Philanthropic Support for Arts Tied to Companies’ Bottom Line
According to the BCA National Survey of Business Support for the Arts report, there are a number of key reasons why businesses support the arts: 54 percent support the arts because they improve the quality of life of the community, 47 percent because of education initiatives that benefit the community, and 47 percent because of the ways the arts improve student academic performance. The study also reinforces previous findings about the positive effects of the arts on the workforce. About four in ten survey respondents strongly agree that the arts can stimulate creative thinking and problem solving (44 percent), offer networking opportunities and the potential to develop new business and build market share (39 percent), and enhance acceptance of diversity in the workplace (37 percent).
Increasingly arts funding is coming from marketing and advertising budgets and less from contributions budget. The number of businesses who said they gave from their advertising budgets increased from 39 percent in 2009 to 45 percent in 2012. Similarly, the amount of businesses who gave from their marketing/sponsorship budgets increased from 38 percent in 2009 to 44 percent in 2012. However, businesses giving from their annual contributions budgets decreased from 39 percent in 2009 to 32 percent in 2012.
"In recent years, business support of the arts has shifted from general charitable giving to a more marketing-based and sponsorship-oriented strategy, enabling businesses to support the arts as well as use the arts to meet their business goals," says Bobby Tudor, CEO, Tudor, Pickering, Holt & Co. and BCA Executive Board member. "By tying a company’s arts giving to their bottom line, arts organizations have a unique opportunity to make a solid case for charitable support."

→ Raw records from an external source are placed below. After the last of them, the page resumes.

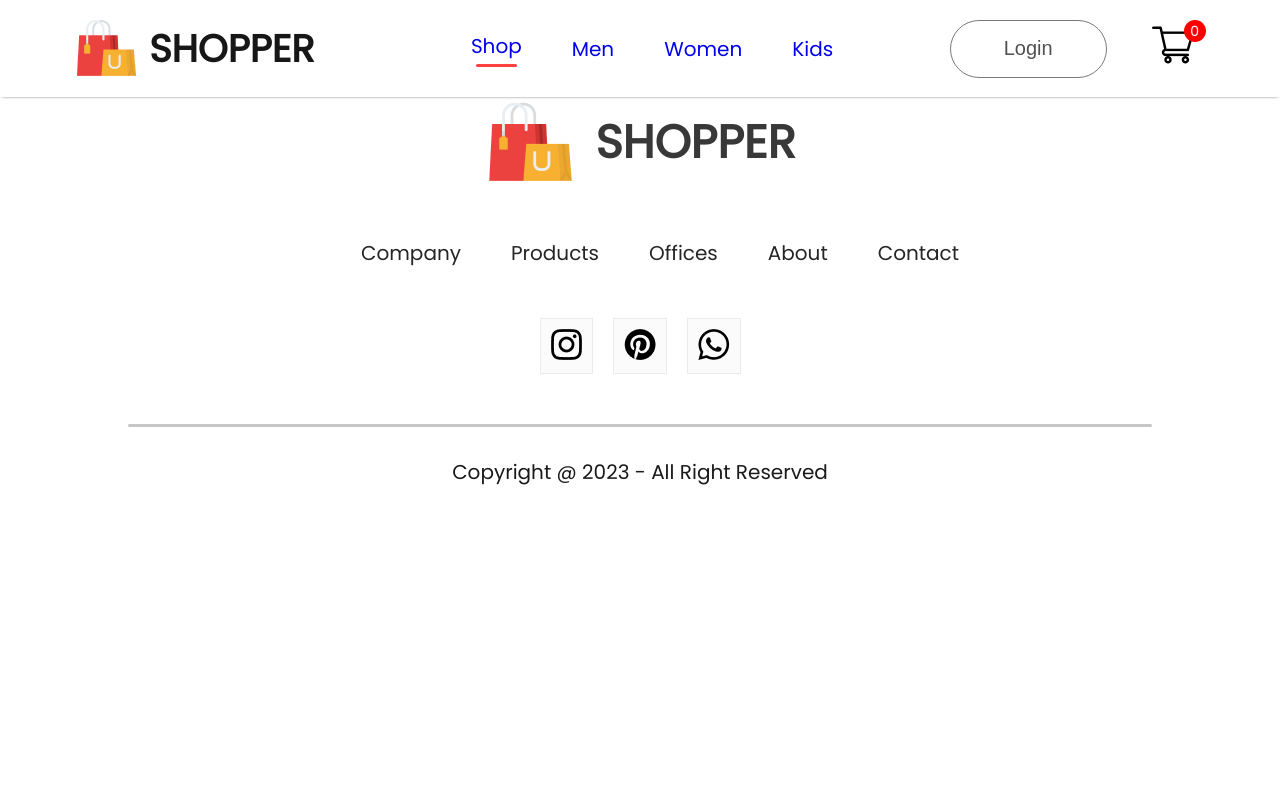
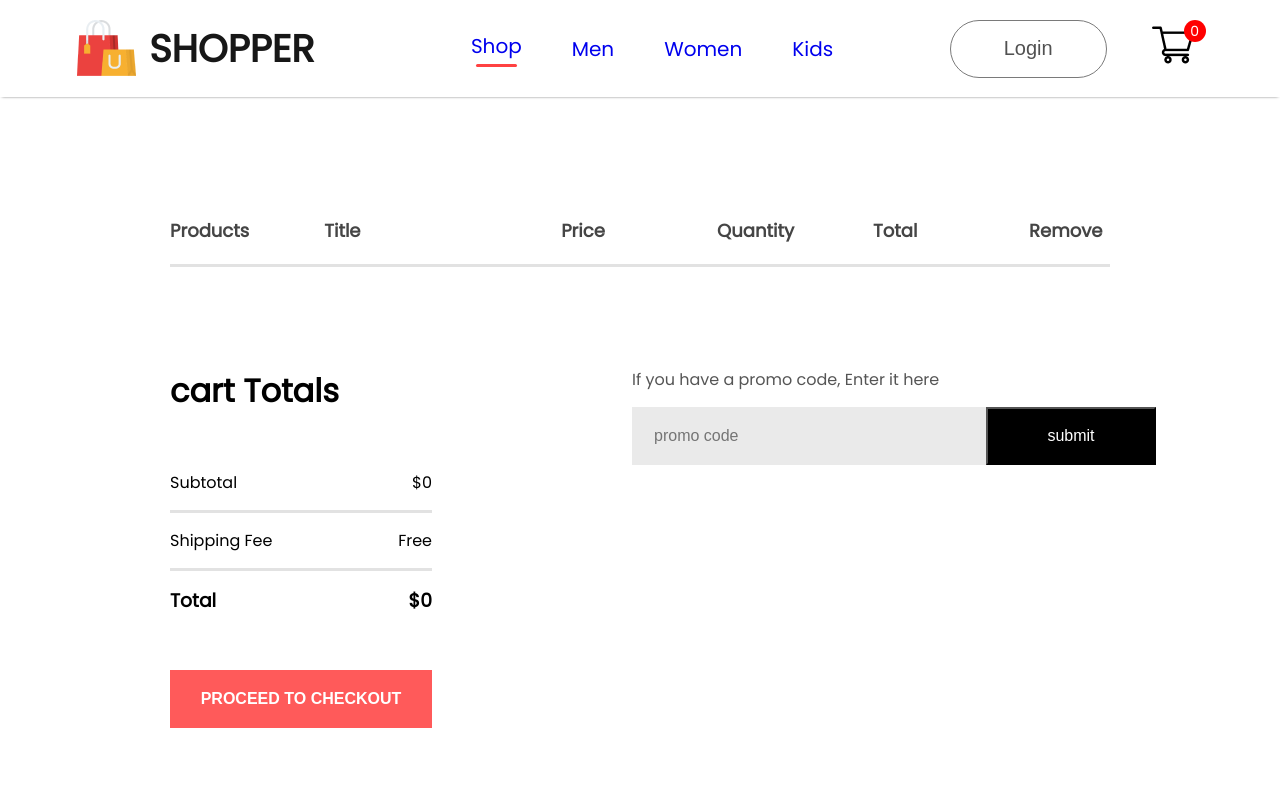
Before and after one commit to NoufaraAhamed/Shopper, a React (Create React App) app in the folder frontend/: page /cart in a window 1280 px wide. Shown: the top 800 px of the page. Built offline with nearby package versions, Linux system fonts and the light colour scheme.

Commit message:
create cart page

```diff
--- /dev/null
+++ b/frontend/src/Components/CartItems/CartItems.css
@@ -0,0 +1,94 @@
+.cartitems{
+    margin: 100px 170px;
+}
+.cartitems hr{
+    height: 3px;
+    background: #e2e2e2;
+    border: 0;
+}
+.cartitems-format-main{
+    display: grid;
+    grid-template-columns: 0.5fr 2fr 1fr 1fr 1fr 1fr;
+    align-items: center;
+    gap: 75px;
+    padding: 20px 0px;
+    color: #454545;
+    font-size: 18px;
+    font-weight: 600;
+}
+.cartitems-format{
+    font-size: 17px;
+    font-weight: 500;
+}
+.carticon-product-icon{
+    height: 62px;
+}
+.cartitems-remove-icon{
+    width: 15px;
+    margin: 0px 40px;
+    cursor: pointer;
+}
+.cartitems-quantity{
+    width: 64px;
+    height: 50px;
+    border: 2px solid #ebebeb;
+    background: #fff;
+}
+.cartitems-down{
+    display: flex;
+    margin: 100px 0px;
+}
+.cartitems-total{
+    flex: 1;
+    display: flex;
+    flex-direction: column;
+    margin-right: 200px;
+    gap: 40px;
+}
+.cartitems-total-item{
+    display: flex;
+    justify-content: space-between;
+    padding: 15px 0px;
+}
+.cartitems-total button{
+    width: 262px;
+    height: 58px;
+    outline: none;
+    border: none;
+    background: #ff5a5a;
+    color: #fff;
+    font-size: 16px;
+    font-weight: 600;
+    cursor: pointer;
+}
+.cartitems-promocode{
+    flex: 1;
+    font-size: 16px;
+    font-weight: 500;
+}
+.cartitems-promocode p{
+    color: #555;
+}
+.cartitems-promobox{
+    width: 504px;
+    margin-top: 15px;
+    padding-left: 20px;
+    height: 58px;
+    background: #eaeaea;
+}
+.cartitems-promobox input{
+    border: none;
+    outline: none;
+    background: transparent;
+    font-size: 16px;
+    width: 330px;
+    height: 50px;
+}
+.cartitems-promobox button{
+    width: 170px;
+    height: 58px;
+    font-size: 16px;
+    background: black;
+    color: white;
+    cursor: pointer;
+}
--- /dev/null
+++ b/frontend/src/Components/CartItems/CartItems.jsx
@@ -0,0 +1,68 @@
+import React, { useContext } from 'react'
+import './CartItems.css'
+import { ShopContext } from '../../Context/ShopContext'
+import remove_icon from '../Assets/cart_cross_icon.png'
+
+function CartItems() {
+    const {all_product,cartItems,removeFromCart} = useContext(ShopContext  )
+  return (
+    <div className='cartitems'>
+        <div className="cartitems-format-main">
+            <p>Products</p>
+            <p>Title</p>
+            <p>Price</p>
+            <p>Quantity</p>
+            <p>Total</p>
+            <p>Remove</p>
+        </div>
+        <hr />
+       {all_product.map((e)=>{
+        if(cartItems[e.id]>0){
+            return <div>
+            <div className="cartitems-format cartitems-format-main">
+                <img src={e.image} alt="" className='carticon-product-icon' />
+                <p>{e.name}</p>
+                <p>${e.new_price}</p>
+                <button className='cartitems-quantity'>{cartItems[e.id]}</button>
+                <p>${e.new_price * cartItems[e.id]}</p>
+                <img className='cartitems-remove-icon' src={remove_icon} alt="" onClick={()=>{removeFromCart(e.id)}} />
+            </div>
+            <hr />
+            </div>
+        }
+        return null;
+       })}
+       <div className="cartitems-down">
+        <div className="cartitems-total">
+            <h1>cart Totals</h1>
+            <div>
+                <div className="cartitems-total-item">
+                    <p>Subtotal</p>
+                    <p>${0}</p>
+                </div>
+                <hr />
+                <div className="cartitems-total-item">
+                    <p>Shipping Fee</p>
+                    <p>Free</p>
+                </div>
+                <hr />
+                <div className="cartitems-total-item">
+                    <h3>Total</h3>
+                    <h3>${0}</h3>
+                </div>
+            </div>
+            <button>PROCEED TO CHECKOUT</button>
+        </div>
+        <div className="cartitems-promocode">
+            <p>If you have a promo code, Enter it here</p>
+            <div className="cartitems-promobox">
+                <input type="text" placeholder='promo code'/>
+                <button>submit</button>
+            </div>
+        </div>
+       </div>
+    </div>
+  )
+}
+
+export default CartItems
--- a/frontend/src/Context/ShopContext.jsx
+++ b/frontend/src/Context/ShopContext.jsx
@@ -17,7 +17,7 @@
 
     const addToCart =(itemId)=>{
         setCartItems((prev)=>({...prev,[itemId]:prev[itemId]+1}))
-        console.log(cartItems)
+        console.log(cartItems);
     }
 
     const removeFromCart =(itemId)=>{
--- a/frontend/src/Pages/Cart.jsx
+++ b/frontend/src/Pages/Cart.jsx
@@ -1,9 +1,10 @@
 import React from 'react'
+import CartItems from '../Components/CartItems/CartItems'
 
 function Cart() {
   return (
     <div>
-
+      <CartItems/>
     </div>
   )
 }
```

In addition to including information on small and medium sized companies, this study sets itself apart from other corporate philanthropy studies by interviewing businesses that do not make arts contributions. While financial constraints was the top category (57 percent), half of the respondents indicated a preference towards education and social services (50 percent). This suggests an opportunity for arts organizations to increase awareness of research demonstrating the social, educational, and economic benefits of investing in the arts.
Another strategy that the data suggest: Ask. Surprisingly, 66 percent of businesses who did not support the arts were never asked.
To learn more about the survey, Americans for the Arts will be hosting a webinar onJuly 18, 2013 at 3:00 p.m. EST. In this discussion led by Shugoll, participants will learn about trends in business support for the arts from the newly released BCA National Survey of Business Support for the Arts. Experts in corporate giving from CECP will also discuss how these trends fit into the current landscape and how you can leverage this information. To register, visit bit.ly/11Rewr9.
To view the BCA Survey, visit http://www.partnershipmovement.org/news/p/the-2013-bca-national-survey-of-business-support-for-the-arts/.
*For the purposes of analysis, the businesses were divided into three revenue size groups: under $1 million (small), between $1 million and less than $50 million (midsize), and $50 million and over (large).
Americans for the Arts is the leading nonprofit organization for advancing the arts in America. With offices in Washington, D.C. and New York City, it has a record of over 50 years of service. Americans for the Arts is dedicated to representing and serving local communities and creating opportunities for every American to participate in and appreciate all forms of the arts. Additional information is available atwww.AmericansForTheArts.org.